What is needed: All the data below needs to be retyped exactly as shown.

Material for this exercise:
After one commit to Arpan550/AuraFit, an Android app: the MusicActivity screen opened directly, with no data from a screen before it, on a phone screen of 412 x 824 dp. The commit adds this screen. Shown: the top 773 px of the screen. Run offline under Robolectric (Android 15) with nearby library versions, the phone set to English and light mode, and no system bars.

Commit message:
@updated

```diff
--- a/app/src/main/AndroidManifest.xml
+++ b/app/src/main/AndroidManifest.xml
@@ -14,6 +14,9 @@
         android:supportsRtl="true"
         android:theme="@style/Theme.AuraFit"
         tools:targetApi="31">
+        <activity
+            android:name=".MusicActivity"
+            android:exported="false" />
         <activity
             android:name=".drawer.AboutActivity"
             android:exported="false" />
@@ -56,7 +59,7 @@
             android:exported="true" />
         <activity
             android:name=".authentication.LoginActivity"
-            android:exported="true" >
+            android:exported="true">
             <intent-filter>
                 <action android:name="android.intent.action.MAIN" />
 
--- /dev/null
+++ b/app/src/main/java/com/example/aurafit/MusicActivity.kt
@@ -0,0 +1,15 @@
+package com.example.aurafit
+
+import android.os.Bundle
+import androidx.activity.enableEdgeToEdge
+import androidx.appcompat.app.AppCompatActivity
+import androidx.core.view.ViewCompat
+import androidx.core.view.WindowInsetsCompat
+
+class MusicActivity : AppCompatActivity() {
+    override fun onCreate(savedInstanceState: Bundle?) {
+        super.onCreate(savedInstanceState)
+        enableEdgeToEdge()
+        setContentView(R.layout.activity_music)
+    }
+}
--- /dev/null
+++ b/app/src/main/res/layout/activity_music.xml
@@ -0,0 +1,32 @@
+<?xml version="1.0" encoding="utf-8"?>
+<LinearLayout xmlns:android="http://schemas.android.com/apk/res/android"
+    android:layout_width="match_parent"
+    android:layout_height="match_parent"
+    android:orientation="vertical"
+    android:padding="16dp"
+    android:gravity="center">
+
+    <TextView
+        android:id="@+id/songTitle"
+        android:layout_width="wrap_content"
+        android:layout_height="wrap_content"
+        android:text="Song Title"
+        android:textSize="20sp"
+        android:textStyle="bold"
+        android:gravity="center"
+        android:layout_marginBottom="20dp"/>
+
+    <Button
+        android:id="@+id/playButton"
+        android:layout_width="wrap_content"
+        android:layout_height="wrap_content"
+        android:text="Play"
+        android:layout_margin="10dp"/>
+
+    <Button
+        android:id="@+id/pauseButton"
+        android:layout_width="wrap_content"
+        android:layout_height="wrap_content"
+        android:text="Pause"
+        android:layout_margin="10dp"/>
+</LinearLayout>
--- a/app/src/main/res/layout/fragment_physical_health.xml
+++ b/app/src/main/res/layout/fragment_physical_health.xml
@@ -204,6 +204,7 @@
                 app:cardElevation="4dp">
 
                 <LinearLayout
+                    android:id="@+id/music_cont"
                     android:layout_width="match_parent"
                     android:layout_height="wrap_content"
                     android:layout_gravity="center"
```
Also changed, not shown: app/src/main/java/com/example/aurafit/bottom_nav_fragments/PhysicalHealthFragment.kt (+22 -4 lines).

Written solution:
After one commit to Arpan550/AuraFit, an Android app: the MusicActivity screen opened directly, with no data from a screen before it, on a phone screen of 412 x 824 dp. The commit adds this screen. Shown: the top 773 px of the screen. Run offline under Robolectric (Android 15) with nearby library versions, the phone set to English and light mode, and no system bars.

Commit message:
@updated

```diff
--- a/app/src/main/AndroidManifest.xml
+++ b/app/src/main/AndroidManifest.xml
@@ -14,6 +14,9 @@
         android:supportsRtl="true"
         android:theme="@style/Theme.AuraFit"
         tools:targetApi="31">
+        <activity
+            android:name=".MusicActivity"
+            android:exported="false" />
         <activity
             android:name=".drawer.AboutActivity"
             android:exported="false" />
@@ -56,7 +59,7 @@
             android:exported="true" />
         <activity
             android:name=".authentication.LoginActivity"
-            android:exported="true" >
+            android:exported="true">
             <intent-filter>
                 <action android:name="android.intent.action.MAIN" />
 
--- /dev/null
+++ b/app/src/main/java/com/example/aurafit/MusicActivity.kt
@@ -0,0 +1,15 @@
+package com.example.aurafit
+
+import android.os.Bundle
+import androidx.activity.enableEdgeToEdge
+import androidx.appcompat.app.AppCompatActivity
+import androidx.core.view.ViewCompat
+import androidx.core.view.WindowInsetsCompat
+
+class MusicActivity : AppCompatActivity() {
+    override fun onCreate(savedInstanceState: Bundle?) {
+        super.onCreate(savedInstanceState)
+        enableEdgeToEdge()
+        setContentView(R.layout.activity_music)
+    }
+}
--- /dev/null
+++ b/app/src/main/res/layout/activity_music.xml
@@ -0,0 +1,32 @@
+<?xml version="1.0" encoding="utf-8"?>
+<LinearLayout xmlns:android="http://schemas.android.com/apk/res/android"
+    android:layout_width="match_parent"
+    android:layout_height="match_parent"
+    android:orientation="vertical"
+    android:padding="16dp"
+    android:gravity="center">
+
+    <TextView
+        android:id="@+id/songTitle"
+        android:layout_width="wrap_content"
+        android:layout_height="wrap_content"
+        android:text="Song Title"
+        android:textSize="20sp"
+        android:textStyle="bold"
+        android:gravity="center"
+        android:layout_marginBottom="20dp"/>
+
+    <Button
+        android:id="@+id/playButton"
+        android:layout_width="wrap_content"
+        android:layout_height="wrap_content"
+        android:text="Play"
+        android:layout_margin="10dp"/>
+
+    <Button
+        android:id="@+id/pauseButton"
+        android:layout_width="wrap_content"
+        android:layout_height="wrap_content"
+        android:text="Pause"
+        android:layout_margin="10dp"/>
+</LinearLayout>
--- a/app/src/main/res/layout/fragment_physical_health.xml
+++ b/app/src/main/res/layout/fragment_physical_health.xml
@@ -204,6 +204,7 @@
                 app:cardElevation="4dp">
 
                 <LinearLayout
+                    android:id="@+id/music_cont"
                     android:layout_width="match_parent"
                     android:layout_height="wrap_content"
                     android:layout_gravity="center"
```
Also changed, not shown: app/src/main/java/com/example/aurafit/bottom_nav_fragments/PhysicalHealthFragment.kt (+22 -4 lines).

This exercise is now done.